▸ **WHAT YOU SHOULD DO**
Copy each of the entries below faithfully, setting aside any pictures.

(DATA SHOWN begins)

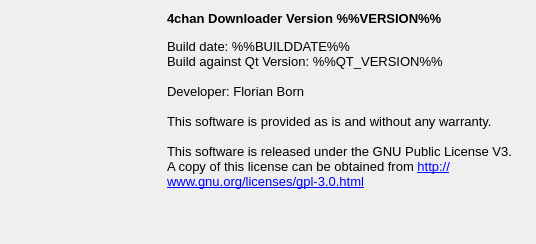
First picture: the form in uiinfo.ui, repository chrisdevchroma/fourchan-dl, before the edit.
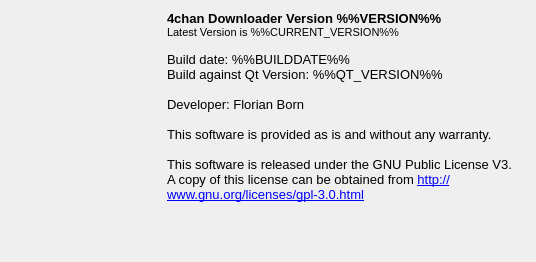
Second picture: the form after the edit. Icons and pictures are not drawn.

Patch:
```diff
--- a/uiinfo.ui
+++ b/uiinfo.ui
@@ -7,7 +7,7 @@
     <x>0</x>
     <y>0</y>
     <width>535</width>
-    <height>244</height>
+    <height>262</height>
    </rect>
   </property>
   <property name="windowTitle">
@@ -51,6 +51,7 @@
 p, li { white-space: pre-wrap; }
 &lt;/style&gt;&lt;/head&gt;&lt;body style=&quot; font-family:'MS Shell Dlg 2'; font-size:8.25pt; font-weight:400; font-style:normal;&quot;&gt;
 &lt;p style=&quot; margin-top:0px; margin-bottom:0px; margin-left:0px; margin-right:0px; -qt-block-indent:0; text-indent:0px;&quot;&gt;&lt;span style=&quot; font-size:10pt; font-weight:600;&quot;&gt;4chan Downloader Version %%VERSION%%&lt;/span&gt;&lt;/p&gt;
+&lt;p style=&quot; margin-top:0px; margin-bottom:0px; margin-left:0px; margin-right:0px; -qt-block-indent:0; text-indent:0px;&quot;&gt;&lt;span style=&quot; font-size:8pt;&quot;&gt;Latest Version is %%CURRENT_VERSION%%&lt;/span&gt;&lt;/p&gt;
 &lt;p style=&quot;-qt-paragraph-type:empty; margin-top:0px; margin-bottom:0px; margin-left:0px; margin-right:0px; -qt-block-indent:0; text-indent:0px; font-size:8pt;&quot;&gt;&lt;/p&gt;
 &lt;p style=&quot; margin-top:0px; margin-bottom:0px; margin-left:0px; margin-right:0px; -qt-block-indent:0; text-indent:0px;&quot;&gt;&lt;span style=&quot; font-size:10pt;&quot;&gt;Build date: %%BUILDDATE%%&lt;/span&gt;&lt;/p&gt;
 &lt;p style=&quot; margin-top:0px; margin-bottom:0px; margin-left:0px; margin-right:0px; -qt-block-indent:0; text-indent:0px;&quot;&gt;&lt;span style=&quot; font-size:10pt;&quot;&gt;Build against Qt Version: %%QT_VERSION%%&lt;/span&gt;&lt;/p&gt;
```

(DATA SHOWN ends)

▸ **SOLUTION FOR THIS EXERCISE**
First picture: the form in uiinfo.ui, repository chrisdevchroma/fourchan-dl, before the edit.
Second picture: the form after the edit. Icons and pictures are not drawn.

Patch:
```diff
--- a/uiinfo.ui
+++ b/uiinfo.ui
@@ -7,7 +7,7 @@
     <x>0</x>
     <y>0</y>
     <width>535</width>
-    <height>244</height>
+    <height>262</height>
    </rect>
   </property>
   <property name="windowTitle">
@@ -51,6 +51,7 @@
 p, li { white-space: pre-wrap; }
 &lt;/style&gt;&lt;/head&gt;&lt;body style=&quot; font-family:'MS Shell Dlg 2'; font-size:8.25pt; font-weight:400; font-style:normal;&quot;&gt;
 &lt;p style=&quot; margin-top:0px; margin-bottom:0px; margin-left:0px; margin-right:0px; -qt-block-indent:0; text-indent:0px;&quot;&gt;&lt;span style=&quot; font-size:10pt; font-weight:600;&quot;&gt;4chan Downloader Version %%VERSION%%&lt;/span&gt;&lt;/p&gt;
+&lt;p style=&quot; margin-top:0px; margin-bottom:0px; margin-left:0px; margin-right:0px; -qt-block-indent:0; text-indent:0px;&quot;&gt;&lt;span style=&quot; font-size:8pt;&quot;&gt;Latest Version is %%CURRENT_VERSION%%&lt;/span&gt;&lt;/p&gt;
 &lt;p style=&quot;-qt-paragraph-type:empty; margin-top:0px; margin-bottom:0px; margin-left:0px; margin-right:0px; -qt-block-indent:0; text-indent:0px; font-size:8pt;&quot;&gt;&lt;/p&gt;
 &lt;p style=&quot; margin-top:0px; margin-bottom:0px; margin-left:0px; margin-right:0px; -qt-block-indent:0; text-indent:0px;&quot;&gt;&lt;span style=&quot; font-size:10pt;&quot;&gt;Build date: %%BUILDDATE%%&lt;/span&gt;&lt;/p&gt;
 &lt;p style=&quot; margin-top:0px; margin-bottom:0px; margin-left:0px; margin-right:0px; -qt-block-indent:0; text-indent:0px;&quot;&gt;&lt;span style=&quot; font-size:10pt;&quot;&gt;Build against Qt Version: %%QT_VERSION%%&lt;/span&gt;&lt;/p&gt;
```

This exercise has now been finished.